Call to beachgoers: Reduce dune damage

Fragile sand dunes are deteriorating due to an increase in illegal access, threatening coastal environments and posing safety risks to beachgoers.

Dune systems are being left exposed to high winds, tides and rainfall as vegetation as they continue to be trampled by beachgoers leaving designated tracks and ignoring signs. Read more

Hundreds descend on beach classroom

260 Torquay College students swapped the classroom for the beach last week as part of educational activities led by Torquay Surf Lifesaving Club and the Great Ocean Road Coast Committee (GORCC).

GORCC Education Leader Pete Crowcroft provides fun facts about the sea snail to onlooking students

The year 5 and 6 students enjoyed a week of outdoor activities, guest speakers and hands on learning as part of GORCC’s Environmental Education Program.

Activities focused on topics such as dune preservation, marine wildlife and the importance of fragile ecosystems.

Rock pool investigations were popular, with students relishing the opportunity to discover the interesting creatures that live on the coast.

GORCC Education Leader Pete Crowcroft holds a crab for the students to get a better look
GORCC Education Leader Pete Crowcroft holds a crab for the students to get a better look

GORCC Education Activity Leader Pete Crowcroft said the students were excited to be out and about in their local environment.

“The program is a fantastic way to get students interested and involved in the marine environment.

“Their eagerness to learn about the fauna living in the rock pools really demonstrated their natural curiosity.

“By getting students to care about the coast at a young age, we’re really hoping that they will grow up to appreciate and look after their own backyard,” Mr Crowcroft said.

Torquay College teacher Chelsea James said there was a real excitement in the air as the kids descended onto the coast.

Kayla Ching (left) holds a crab as classmates Jordyn Bray and Finley Royner look on
Kayla Ching (left) holds a crab as classmates Jordyn Bray and Finley Royner look on

“The students learn and remember extraordinary facts about the animals they see which they take home and share with their families and friends.

“The GORCC program creates an exciting classroom and provides hands on learning which is really important to encourage them learn and ask questions,” Ms James said.

GORCC Conservation Supervisor Georgie Beale said it is important to encourage students to appreciate the natural environment.

“Education is the key and inviting younger members of the community to become involved in coastal protection will to create a future generation that loves and cares for the coast,” said Ms Beale.

GORCC offers groups of all ages the opportunity to engage in hands on learning to understand, respect and protect the local coastal surroundings.

For more information about GORCC’s free activities for schools and groups or to learn more about how you can help to care for the local coast,  visit our website.

This article appeared in the Surf Coast Times Green the Coast column.

Our coast’s future in good hands

It may be stating the obvious but recent days have provided us with a timely reminder about the future of our coast – and indeed our world – lying with the adults of tomorrow, being the young people of today. Torquay College students planting the dunes.

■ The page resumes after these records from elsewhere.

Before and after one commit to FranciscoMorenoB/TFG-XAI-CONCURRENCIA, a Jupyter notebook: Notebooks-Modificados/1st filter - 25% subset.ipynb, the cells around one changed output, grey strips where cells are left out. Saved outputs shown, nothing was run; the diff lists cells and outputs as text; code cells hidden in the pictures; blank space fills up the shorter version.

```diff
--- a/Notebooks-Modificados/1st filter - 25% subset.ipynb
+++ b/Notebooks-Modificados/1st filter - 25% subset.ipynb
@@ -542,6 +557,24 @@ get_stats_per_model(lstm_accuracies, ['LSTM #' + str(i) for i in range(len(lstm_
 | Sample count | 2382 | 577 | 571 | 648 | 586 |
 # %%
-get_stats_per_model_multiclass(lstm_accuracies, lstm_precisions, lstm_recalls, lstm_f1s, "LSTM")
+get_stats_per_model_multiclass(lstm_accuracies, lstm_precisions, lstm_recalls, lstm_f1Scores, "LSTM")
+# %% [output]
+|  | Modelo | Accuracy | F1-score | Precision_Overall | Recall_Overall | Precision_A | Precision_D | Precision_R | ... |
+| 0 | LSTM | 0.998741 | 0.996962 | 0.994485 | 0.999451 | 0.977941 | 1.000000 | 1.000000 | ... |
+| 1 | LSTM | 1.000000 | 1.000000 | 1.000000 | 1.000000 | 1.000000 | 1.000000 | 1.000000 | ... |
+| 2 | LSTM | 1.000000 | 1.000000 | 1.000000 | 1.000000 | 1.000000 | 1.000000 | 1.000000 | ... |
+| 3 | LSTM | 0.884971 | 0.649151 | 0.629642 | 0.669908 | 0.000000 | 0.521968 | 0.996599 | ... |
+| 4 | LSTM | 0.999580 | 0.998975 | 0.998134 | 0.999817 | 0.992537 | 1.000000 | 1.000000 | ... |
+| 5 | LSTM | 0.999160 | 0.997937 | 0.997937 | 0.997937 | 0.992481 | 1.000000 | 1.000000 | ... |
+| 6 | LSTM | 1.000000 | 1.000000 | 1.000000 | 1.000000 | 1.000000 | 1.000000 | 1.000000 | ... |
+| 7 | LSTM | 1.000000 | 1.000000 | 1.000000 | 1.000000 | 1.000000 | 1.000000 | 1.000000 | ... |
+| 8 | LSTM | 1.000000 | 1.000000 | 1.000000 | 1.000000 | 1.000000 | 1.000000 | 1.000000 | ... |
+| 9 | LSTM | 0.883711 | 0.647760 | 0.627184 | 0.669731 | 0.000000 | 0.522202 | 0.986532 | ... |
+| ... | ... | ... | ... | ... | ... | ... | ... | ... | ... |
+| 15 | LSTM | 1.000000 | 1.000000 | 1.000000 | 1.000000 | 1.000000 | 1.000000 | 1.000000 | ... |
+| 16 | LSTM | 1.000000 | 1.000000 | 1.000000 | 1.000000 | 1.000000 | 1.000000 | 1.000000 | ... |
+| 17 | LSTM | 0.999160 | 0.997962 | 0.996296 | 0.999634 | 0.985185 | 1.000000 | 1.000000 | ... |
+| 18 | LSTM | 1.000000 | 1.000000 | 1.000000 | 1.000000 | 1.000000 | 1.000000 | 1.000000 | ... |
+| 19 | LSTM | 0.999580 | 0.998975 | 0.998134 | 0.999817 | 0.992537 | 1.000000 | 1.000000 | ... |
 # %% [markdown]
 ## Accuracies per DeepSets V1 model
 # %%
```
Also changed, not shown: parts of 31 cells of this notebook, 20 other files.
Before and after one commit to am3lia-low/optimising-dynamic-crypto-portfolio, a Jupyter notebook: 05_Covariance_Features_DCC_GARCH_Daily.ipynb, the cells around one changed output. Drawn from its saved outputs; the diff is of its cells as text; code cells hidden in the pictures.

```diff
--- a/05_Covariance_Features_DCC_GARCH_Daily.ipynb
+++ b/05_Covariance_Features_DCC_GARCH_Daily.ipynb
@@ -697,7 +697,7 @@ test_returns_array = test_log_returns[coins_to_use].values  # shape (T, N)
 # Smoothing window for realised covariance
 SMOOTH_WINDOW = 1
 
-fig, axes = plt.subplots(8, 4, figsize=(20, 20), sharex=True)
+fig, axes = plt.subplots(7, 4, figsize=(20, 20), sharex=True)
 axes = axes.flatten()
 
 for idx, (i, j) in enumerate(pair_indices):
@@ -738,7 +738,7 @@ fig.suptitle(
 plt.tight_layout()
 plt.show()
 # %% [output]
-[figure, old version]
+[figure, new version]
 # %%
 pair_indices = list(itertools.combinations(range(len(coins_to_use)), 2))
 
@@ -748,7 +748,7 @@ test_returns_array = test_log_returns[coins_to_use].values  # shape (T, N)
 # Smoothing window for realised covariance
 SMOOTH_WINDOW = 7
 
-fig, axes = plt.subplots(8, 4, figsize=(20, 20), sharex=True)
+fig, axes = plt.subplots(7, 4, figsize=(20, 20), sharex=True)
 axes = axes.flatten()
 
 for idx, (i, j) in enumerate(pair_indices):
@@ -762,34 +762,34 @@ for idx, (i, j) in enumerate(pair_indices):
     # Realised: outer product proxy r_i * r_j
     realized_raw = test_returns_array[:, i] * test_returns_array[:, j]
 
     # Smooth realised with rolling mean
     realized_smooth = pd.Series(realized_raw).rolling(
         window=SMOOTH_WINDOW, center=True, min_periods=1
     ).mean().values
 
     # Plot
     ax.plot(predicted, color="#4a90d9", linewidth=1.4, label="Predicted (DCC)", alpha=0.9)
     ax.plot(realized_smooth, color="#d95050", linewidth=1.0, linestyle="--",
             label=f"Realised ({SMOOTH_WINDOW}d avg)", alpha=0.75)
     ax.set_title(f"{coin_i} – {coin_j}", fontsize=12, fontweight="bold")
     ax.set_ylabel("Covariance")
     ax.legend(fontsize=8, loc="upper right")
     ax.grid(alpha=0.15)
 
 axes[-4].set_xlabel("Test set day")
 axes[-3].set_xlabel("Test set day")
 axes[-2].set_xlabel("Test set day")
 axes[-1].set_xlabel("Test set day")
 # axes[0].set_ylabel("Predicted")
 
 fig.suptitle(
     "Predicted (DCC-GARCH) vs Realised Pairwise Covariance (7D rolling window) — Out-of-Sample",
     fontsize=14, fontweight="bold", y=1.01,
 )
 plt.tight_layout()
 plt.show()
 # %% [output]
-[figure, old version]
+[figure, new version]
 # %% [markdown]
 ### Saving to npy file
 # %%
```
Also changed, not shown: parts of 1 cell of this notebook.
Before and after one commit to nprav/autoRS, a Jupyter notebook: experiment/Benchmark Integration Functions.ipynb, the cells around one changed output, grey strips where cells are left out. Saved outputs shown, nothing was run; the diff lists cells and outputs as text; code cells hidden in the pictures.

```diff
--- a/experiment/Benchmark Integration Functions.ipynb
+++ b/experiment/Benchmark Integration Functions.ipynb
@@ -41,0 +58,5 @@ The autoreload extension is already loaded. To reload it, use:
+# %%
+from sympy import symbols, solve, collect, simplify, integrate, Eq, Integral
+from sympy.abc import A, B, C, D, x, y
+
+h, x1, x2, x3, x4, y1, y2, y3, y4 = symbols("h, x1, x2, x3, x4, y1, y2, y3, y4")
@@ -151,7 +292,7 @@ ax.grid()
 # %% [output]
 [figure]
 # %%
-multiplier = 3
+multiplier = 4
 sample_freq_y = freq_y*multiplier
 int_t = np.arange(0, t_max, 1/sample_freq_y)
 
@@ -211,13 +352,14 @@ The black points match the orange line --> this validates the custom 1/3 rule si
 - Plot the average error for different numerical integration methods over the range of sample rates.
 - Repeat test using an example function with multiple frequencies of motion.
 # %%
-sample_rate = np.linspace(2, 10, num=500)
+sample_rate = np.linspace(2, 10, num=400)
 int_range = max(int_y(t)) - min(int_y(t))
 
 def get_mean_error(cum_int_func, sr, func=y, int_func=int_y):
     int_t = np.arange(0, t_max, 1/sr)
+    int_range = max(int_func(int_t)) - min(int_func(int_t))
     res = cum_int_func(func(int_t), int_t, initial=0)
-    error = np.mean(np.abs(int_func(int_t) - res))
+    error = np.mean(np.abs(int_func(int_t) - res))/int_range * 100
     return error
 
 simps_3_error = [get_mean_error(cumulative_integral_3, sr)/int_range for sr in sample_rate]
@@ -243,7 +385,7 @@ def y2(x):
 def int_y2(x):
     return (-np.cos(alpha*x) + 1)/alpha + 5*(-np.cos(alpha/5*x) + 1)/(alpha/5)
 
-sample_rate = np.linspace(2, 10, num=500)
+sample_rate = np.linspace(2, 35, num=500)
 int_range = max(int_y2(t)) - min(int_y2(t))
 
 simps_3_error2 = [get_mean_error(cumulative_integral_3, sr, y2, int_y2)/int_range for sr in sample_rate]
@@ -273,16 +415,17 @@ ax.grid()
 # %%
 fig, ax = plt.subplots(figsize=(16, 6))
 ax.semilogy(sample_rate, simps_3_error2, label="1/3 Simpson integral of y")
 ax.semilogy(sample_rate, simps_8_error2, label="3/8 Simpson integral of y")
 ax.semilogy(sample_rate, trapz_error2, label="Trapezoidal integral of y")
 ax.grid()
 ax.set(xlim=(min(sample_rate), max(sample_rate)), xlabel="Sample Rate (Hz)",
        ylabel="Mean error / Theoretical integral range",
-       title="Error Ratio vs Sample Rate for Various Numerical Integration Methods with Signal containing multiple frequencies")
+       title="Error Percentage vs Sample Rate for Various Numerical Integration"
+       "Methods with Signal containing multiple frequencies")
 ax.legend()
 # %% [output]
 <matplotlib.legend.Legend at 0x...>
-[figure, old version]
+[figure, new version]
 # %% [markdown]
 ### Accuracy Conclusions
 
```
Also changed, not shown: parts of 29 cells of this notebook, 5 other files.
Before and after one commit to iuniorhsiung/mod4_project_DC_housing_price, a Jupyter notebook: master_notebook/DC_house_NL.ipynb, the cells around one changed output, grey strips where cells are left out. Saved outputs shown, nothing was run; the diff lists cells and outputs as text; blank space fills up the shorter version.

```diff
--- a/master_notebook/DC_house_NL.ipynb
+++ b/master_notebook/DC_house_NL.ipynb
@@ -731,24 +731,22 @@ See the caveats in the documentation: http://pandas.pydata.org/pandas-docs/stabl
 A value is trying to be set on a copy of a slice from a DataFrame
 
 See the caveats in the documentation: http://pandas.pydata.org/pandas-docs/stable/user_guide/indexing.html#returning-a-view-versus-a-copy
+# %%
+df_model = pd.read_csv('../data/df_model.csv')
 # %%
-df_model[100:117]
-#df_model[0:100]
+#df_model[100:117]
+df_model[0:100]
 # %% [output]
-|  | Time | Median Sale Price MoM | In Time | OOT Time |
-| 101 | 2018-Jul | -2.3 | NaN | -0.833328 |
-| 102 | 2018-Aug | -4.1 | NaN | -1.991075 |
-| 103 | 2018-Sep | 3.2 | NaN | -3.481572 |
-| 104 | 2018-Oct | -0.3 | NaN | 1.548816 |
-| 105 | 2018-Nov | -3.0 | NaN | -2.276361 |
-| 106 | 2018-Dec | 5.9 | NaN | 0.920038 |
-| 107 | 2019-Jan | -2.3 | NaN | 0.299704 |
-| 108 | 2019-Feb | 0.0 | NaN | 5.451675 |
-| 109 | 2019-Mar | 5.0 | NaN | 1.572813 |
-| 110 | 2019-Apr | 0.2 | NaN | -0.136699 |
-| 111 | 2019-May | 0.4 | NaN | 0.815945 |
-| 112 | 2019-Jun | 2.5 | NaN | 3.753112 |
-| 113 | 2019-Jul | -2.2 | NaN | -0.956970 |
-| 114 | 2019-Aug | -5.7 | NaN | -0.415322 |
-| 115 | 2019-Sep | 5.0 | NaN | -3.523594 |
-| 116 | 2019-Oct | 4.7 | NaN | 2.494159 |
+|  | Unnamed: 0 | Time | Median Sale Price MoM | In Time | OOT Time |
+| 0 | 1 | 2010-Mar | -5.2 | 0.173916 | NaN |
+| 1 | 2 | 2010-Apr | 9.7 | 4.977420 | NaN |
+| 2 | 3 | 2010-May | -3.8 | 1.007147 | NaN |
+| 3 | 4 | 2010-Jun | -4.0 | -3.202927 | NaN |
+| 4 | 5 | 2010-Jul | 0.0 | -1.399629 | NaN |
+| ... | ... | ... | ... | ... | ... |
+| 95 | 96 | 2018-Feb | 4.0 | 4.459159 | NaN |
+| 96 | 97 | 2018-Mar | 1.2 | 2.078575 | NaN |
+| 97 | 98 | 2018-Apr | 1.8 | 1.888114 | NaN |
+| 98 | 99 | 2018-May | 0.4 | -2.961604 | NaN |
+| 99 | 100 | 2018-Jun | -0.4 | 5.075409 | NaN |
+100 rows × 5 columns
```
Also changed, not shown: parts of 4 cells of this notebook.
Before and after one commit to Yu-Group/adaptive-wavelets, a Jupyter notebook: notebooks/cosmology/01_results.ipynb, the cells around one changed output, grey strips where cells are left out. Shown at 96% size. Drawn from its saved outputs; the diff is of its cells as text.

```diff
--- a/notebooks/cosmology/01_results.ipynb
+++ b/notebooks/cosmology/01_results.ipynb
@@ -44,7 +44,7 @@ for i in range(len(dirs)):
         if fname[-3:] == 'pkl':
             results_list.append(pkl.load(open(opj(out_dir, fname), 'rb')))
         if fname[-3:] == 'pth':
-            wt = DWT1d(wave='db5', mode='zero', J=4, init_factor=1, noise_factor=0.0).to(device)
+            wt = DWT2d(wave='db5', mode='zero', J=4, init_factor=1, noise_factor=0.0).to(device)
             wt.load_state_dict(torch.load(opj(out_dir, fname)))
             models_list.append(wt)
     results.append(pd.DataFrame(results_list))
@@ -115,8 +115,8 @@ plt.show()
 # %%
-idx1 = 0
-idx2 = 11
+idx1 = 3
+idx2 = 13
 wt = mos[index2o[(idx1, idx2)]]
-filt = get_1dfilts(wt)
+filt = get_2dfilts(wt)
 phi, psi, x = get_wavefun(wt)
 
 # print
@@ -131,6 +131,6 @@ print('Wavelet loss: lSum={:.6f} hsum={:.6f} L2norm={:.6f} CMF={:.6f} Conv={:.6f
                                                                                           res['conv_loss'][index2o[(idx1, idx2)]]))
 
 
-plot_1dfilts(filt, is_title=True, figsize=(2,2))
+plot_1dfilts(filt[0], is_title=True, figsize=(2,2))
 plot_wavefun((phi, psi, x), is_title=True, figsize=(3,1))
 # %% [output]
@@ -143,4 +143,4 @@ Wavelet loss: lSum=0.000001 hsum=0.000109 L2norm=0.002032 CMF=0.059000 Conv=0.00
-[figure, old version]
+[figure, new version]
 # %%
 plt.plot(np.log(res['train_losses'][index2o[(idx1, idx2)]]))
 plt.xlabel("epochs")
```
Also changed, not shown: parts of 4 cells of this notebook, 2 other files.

What a delight then to see eager and enthusiastic Torquay College students hard at work and play down at White’s Beach this week as part of an ongoing partnership between the school, ourselves and the Marine Discovery Centre at Queenscliff. The sound of children’s voices ringing through the dunes was music to the ears while the sight of youngsters involved in coastal conservation activities while learning was a pleasure to behold.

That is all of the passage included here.